BEGIN AVAILABLE DATA

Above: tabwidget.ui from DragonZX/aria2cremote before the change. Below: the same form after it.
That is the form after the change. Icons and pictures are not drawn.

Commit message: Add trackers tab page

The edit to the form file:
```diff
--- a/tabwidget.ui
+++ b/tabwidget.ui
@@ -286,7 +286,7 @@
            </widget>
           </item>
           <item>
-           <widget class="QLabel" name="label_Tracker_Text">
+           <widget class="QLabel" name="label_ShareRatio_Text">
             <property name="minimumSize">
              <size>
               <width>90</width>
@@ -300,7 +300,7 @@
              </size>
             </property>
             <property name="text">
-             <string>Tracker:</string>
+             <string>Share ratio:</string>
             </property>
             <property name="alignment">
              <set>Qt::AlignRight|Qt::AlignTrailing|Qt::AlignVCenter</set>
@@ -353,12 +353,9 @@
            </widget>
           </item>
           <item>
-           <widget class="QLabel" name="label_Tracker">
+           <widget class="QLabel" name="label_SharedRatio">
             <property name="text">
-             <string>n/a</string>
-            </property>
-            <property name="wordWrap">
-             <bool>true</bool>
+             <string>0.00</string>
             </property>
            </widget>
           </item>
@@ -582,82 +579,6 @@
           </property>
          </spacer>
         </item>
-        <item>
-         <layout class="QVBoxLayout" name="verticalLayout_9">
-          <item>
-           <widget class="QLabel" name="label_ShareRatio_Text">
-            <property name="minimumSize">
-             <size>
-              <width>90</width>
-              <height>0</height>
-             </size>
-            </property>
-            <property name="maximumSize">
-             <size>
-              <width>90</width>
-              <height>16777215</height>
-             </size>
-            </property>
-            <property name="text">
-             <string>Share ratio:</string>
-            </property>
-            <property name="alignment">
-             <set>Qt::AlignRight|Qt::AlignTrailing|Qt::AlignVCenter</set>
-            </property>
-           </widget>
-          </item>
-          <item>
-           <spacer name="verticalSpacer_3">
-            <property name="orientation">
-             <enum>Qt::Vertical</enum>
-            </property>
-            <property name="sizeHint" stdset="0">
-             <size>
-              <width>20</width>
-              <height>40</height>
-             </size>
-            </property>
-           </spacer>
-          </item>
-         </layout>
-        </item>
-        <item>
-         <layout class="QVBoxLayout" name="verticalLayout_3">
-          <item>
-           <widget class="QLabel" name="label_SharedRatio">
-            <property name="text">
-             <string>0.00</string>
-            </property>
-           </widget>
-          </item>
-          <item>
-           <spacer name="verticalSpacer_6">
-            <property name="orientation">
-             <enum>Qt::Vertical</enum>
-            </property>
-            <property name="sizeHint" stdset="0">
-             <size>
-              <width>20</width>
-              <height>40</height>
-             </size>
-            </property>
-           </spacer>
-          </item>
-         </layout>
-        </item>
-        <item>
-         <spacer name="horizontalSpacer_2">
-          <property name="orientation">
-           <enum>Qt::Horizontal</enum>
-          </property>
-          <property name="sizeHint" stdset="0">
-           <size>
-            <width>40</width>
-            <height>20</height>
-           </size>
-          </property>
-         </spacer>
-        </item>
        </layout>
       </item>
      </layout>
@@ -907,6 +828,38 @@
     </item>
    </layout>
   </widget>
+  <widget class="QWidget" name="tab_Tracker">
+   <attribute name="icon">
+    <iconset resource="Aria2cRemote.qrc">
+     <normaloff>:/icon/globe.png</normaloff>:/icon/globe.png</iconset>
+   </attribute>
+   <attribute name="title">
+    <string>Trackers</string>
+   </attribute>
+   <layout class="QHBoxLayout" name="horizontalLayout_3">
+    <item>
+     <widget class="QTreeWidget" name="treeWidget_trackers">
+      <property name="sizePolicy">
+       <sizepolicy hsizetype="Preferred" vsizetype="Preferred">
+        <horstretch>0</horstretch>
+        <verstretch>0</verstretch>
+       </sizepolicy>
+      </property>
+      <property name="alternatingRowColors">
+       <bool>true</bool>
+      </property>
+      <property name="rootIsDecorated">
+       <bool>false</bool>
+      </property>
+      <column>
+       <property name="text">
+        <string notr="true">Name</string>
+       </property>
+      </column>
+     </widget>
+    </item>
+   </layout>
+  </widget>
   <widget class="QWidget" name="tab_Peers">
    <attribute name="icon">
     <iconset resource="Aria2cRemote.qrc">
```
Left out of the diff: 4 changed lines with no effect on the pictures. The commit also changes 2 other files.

END AVAILABLE DATA

--- ABOUT THIS EXERCISE ---
Show the lines where the word "class" appears in the entries.

--- EXERCISE OUTPUT ---
-           <widget class="QLabel" name="label_Tracker_Text">
+           <widget class="QLabel" name="label_ShareRatio_Text">
-           <widget class="QLabel" name="label_Tracker">
+           <widget class="QLabel" name="label_SharedRatio">
-         <layout class="QVBoxLayout" name="verticalLayout_9">
-           <widget class="QLabel" name="label_ShareRatio_Text">
-         <layout class="QVBoxLayout" name="verticalLayout_3">
-           <widget class="QLabel" name="label_SharedRatio">
+  <widget class="QWidget" name="tab_Tracker">
+   <layout class="QHBoxLayout" name="horizontalLayout_3">
+     <widget class="QTreeWidget" name="treeWidget_trackers">
   <widget class="QWidget" name="tab_Peers">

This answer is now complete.